§ **MATERIAL FOR THIS EXERCISE**

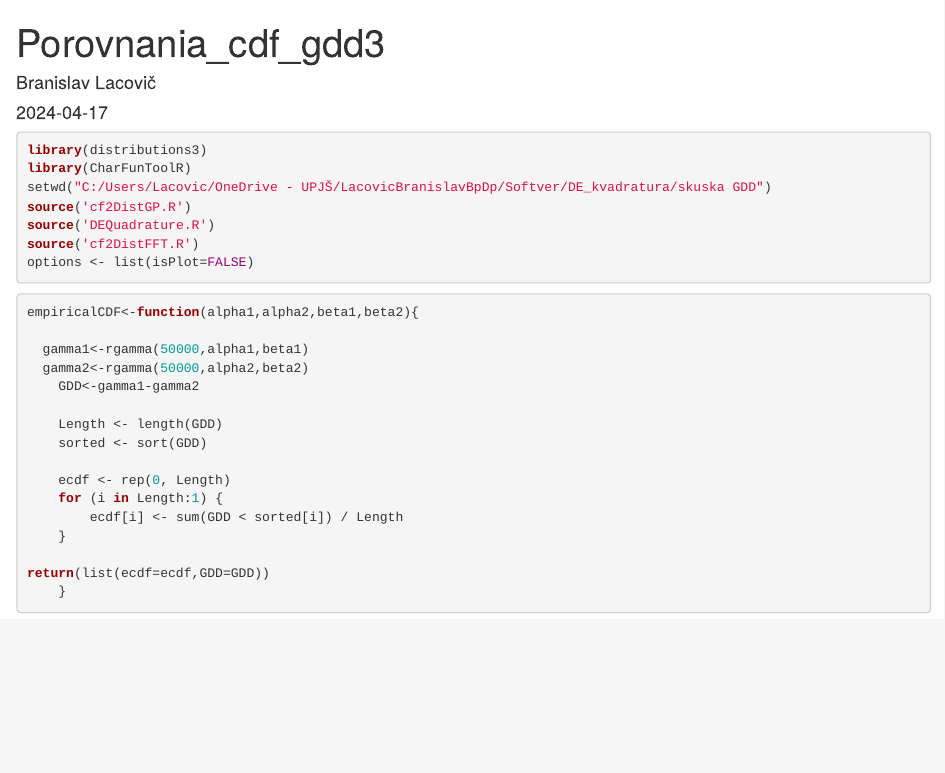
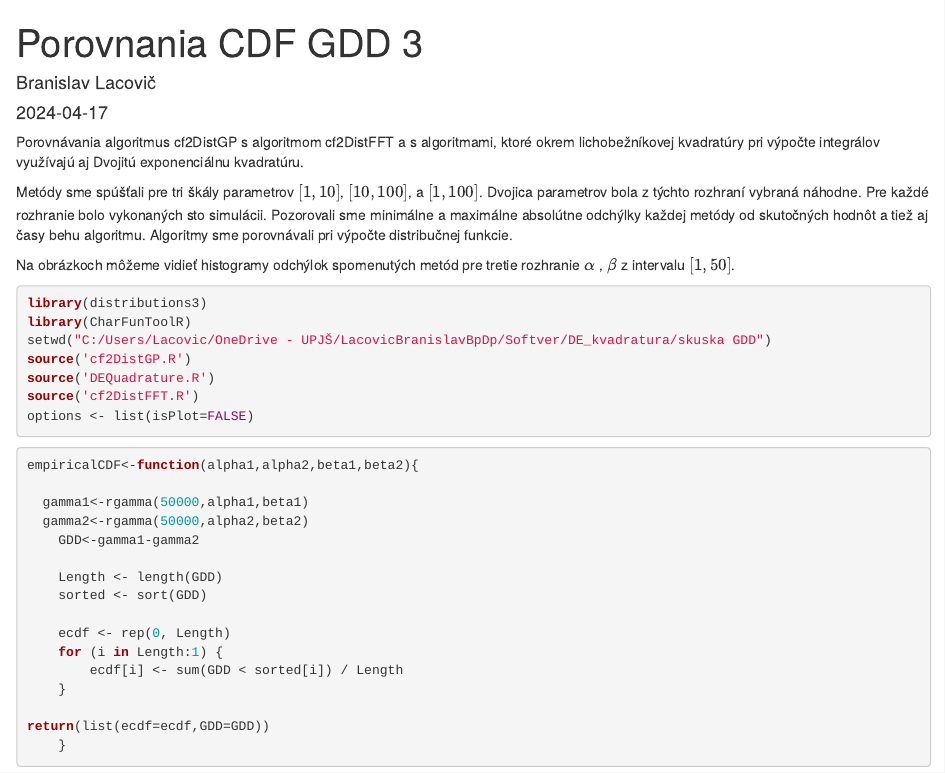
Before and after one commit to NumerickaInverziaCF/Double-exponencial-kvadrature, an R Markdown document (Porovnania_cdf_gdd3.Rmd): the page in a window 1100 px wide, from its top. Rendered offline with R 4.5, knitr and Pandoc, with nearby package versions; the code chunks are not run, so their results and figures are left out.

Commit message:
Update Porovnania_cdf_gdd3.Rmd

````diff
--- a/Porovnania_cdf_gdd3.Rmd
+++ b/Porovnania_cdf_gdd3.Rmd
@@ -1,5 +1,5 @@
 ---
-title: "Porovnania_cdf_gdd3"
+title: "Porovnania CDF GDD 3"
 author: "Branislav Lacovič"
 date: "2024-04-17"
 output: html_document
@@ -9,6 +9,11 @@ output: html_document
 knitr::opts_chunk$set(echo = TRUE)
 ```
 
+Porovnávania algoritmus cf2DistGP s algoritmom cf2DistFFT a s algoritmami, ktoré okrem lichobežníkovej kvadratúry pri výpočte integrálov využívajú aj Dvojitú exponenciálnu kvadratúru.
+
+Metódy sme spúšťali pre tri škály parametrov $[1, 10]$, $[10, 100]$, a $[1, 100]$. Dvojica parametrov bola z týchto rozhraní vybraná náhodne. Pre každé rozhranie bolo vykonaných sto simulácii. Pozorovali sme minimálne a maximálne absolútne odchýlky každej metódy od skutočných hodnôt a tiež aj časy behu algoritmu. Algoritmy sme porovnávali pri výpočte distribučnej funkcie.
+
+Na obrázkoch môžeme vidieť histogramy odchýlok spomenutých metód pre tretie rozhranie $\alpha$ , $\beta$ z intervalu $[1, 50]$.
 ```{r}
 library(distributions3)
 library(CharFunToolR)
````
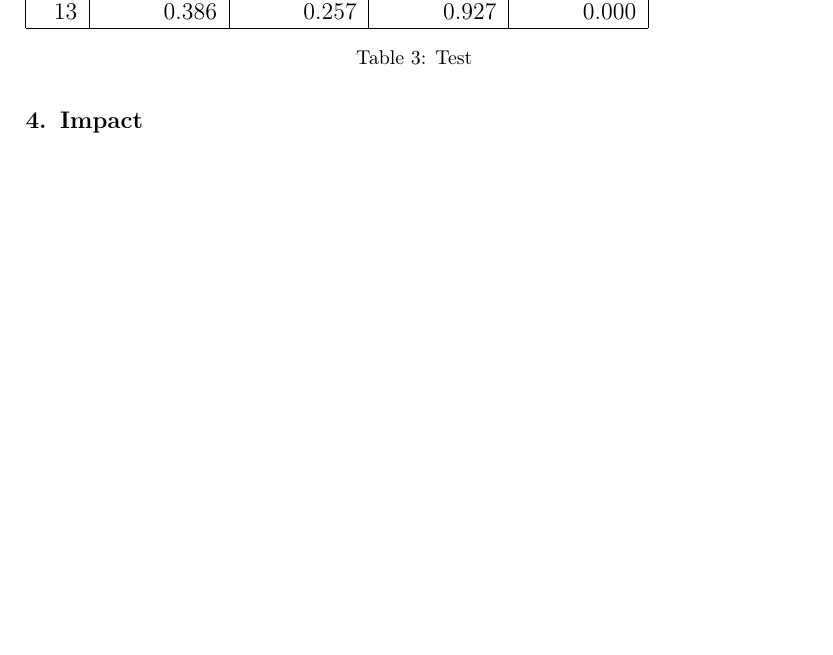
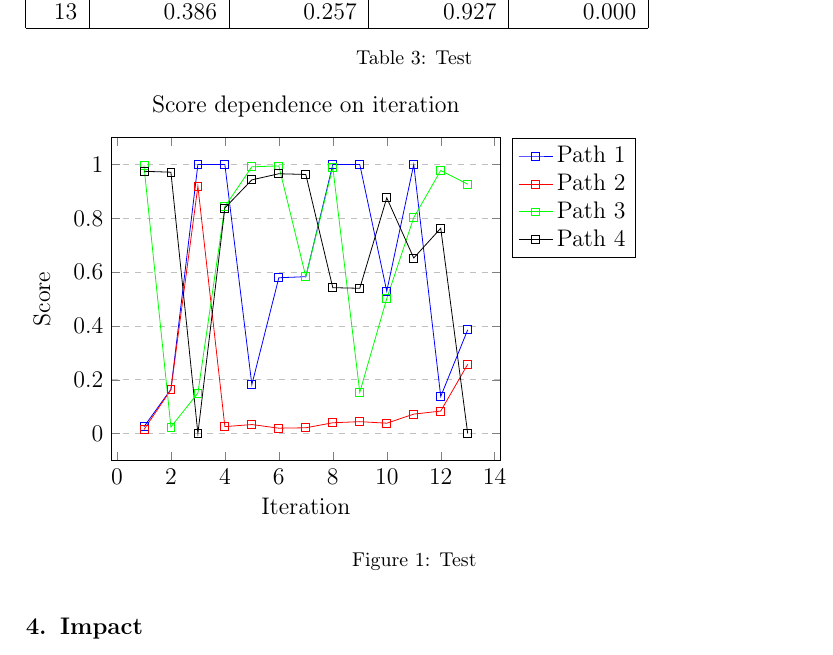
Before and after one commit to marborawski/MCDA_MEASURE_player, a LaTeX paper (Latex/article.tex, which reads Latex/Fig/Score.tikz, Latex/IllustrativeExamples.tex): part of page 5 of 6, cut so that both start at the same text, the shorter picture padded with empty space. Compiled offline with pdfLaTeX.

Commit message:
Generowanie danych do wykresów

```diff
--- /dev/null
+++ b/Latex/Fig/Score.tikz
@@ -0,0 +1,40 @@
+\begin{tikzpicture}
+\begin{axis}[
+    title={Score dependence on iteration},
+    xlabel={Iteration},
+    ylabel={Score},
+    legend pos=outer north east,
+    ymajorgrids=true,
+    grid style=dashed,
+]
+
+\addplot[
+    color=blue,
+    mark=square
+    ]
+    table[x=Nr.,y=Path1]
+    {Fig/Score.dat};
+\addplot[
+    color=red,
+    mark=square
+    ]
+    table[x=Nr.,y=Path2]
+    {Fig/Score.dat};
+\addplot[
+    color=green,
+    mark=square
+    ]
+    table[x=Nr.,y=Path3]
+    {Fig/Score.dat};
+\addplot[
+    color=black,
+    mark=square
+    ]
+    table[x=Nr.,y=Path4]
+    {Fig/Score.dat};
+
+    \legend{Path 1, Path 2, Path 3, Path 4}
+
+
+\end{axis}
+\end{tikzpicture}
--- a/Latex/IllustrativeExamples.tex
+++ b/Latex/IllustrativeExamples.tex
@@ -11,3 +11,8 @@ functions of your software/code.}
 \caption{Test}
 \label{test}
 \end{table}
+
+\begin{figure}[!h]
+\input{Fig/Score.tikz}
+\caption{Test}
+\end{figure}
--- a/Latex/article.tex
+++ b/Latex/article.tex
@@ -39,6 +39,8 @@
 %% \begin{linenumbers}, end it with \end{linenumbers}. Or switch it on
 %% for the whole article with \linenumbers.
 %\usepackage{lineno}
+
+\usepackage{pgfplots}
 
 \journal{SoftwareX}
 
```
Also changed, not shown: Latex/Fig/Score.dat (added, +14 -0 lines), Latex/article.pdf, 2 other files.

§ **EXERCISE BRIEF**
Print each entry exactly, leaving pictures out.

§ **ANSWER FOR THIS EXERCISE**
Before and after one commit to NumerickaInverziaCF/Double-exponencial-kvadrature, an R Markdown document (Porovnania_cdf_gdd3.Rmd): the page in a window 1100 px wide, from its top. Rendered offline with R 4.5, knitr and Pandoc, with nearby package versions; the code chunks are not run, so their results and figures are left out.

Commit message:
Update Porovnania_cdf_gdd3.Rmd

````diff
--- a/Porovnania_cdf_gdd3.Rmd
+++ b/Porovnania_cdf_gdd3.Rmd
@@ -1,5 +1,5 @@
 ---
-title: "Porovnania_cdf_gdd3"
+title: "Porovnania CDF GDD 3"
 author: "Branislav Lacovič"
 date: "2024-04-17"
 output: html_document
@@ -9,6 +9,11 @@ output: html_document
 knitr::opts_chunk$set(echo = TRUE)
 ```
 
+Porovnávania algoritmus cf2DistGP s algoritmom cf2DistFFT a s algoritmami, ktoré okrem lichobežníkovej kvadratúry pri výpočte integrálov využívajú aj Dvojitú exponenciálnu kvadratúru.
+
+Metódy sme spúšťali pre tri škály parametrov $[1, 10]$, $[10, 100]$, a $[1, 100]$. Dvojica parametrov bola z týchto rozhraní vybraná náhodne. Pre každé rozhranie bolo vykonaných sto simulácii. Pozorovali sme minimálne a maximálne absolútne odchýlky každej metódy od skutočných hodnôt a tiež aj časy behu algoritmu. Algoritmy sme porovnávali pri výpočte distribučnej funkcie.
+
+Na obrázkoch môžeme vidieť histogramy odchýlok spomenutých metód pre tretie rozhranie $\alpha$ , $\beta$ z intervalu $[1, 50]$.
 ```{r}
 library(distributions3)
 library(CharFunToolR)
````
Before and after one commit to marborawski/MCDA_MEASURE_player, a LaTeX paper (Latex/article.tex, which reads Latex/Fig/Score.tikz, Latex/IllustrativeExamples.tex): part of page 5 of 6, cut so that both start at the same text, the shorter picture padded with empty space. Compiled offline with pdfLaTeX.

Commit message:
Generowanie danych do wykresów

```diff
--- /dev/null
+++ b/Latex/Fig/Score.tikz
@@ -0,0 +1,40 @@
+\begin{tikzpicture}
+\begin{axis}[
+    title={Score dependence on iteration},
+    xlabel={Iteration},
+    ylabel={Score},
+    legend pos=outer north east,
+    ymajorgrids=true,
+    grid style=dashed,
+]
+
+\addplot[
+    color=blue,
+    mark=square
+    ]
+    table[x=Nr.,y=Path1]
+    {Fig/Score.dat};
+\addplot[
+    color=red,
+    mark=square
+    ]
+    table[x=Nr.,y=Path2]
+    {Fig/Score.dat};
+\addplot[
+    color=green,
+    mark=square
+    ]
+    table[x=Nr.,y=Path3]
+    {Fig/Score.dat};
+\addplot[
+    color=black,
+    mark=square
+    ]
+    table[x=Nr.,y=Path4]
+    {Fig/Score.dat};
+
+    \legend{Path 1, Path 2, Path 3, Path 4}
+
+
+\end{axis}
+\end{tikzpicture}
--- a/Latex/IllustrativeExamples.tex
+++ b/Latex/IllustrativeExamples.tex
@@ -11,3 +11,8 @@ functions of your software/code.}
 \caption{Test}
 \label{test}
 \end{table}
+
+\begin{figure}[!h]
+\input{Fig/Score.tikz}
+\caption{Test}
+\end{figure}
--- a/Latex/article.tex
+++ b/Latex/article.tex
@@ -39,6 +39,8 @@
 %% \begin{linenumbers}, end it with \end{linenumbers}. Or switch it on
 %% for the whole article with \linenumbers.
 %\usepackage{lineno}
+
+\usepackage{pgfplots}
 
 \journal{SoftwareX}
 
```
Also changed, not shown: Latex/Fig/Score.dat (added, +14 -0 lines), Latex/article.pdf, 2 other files.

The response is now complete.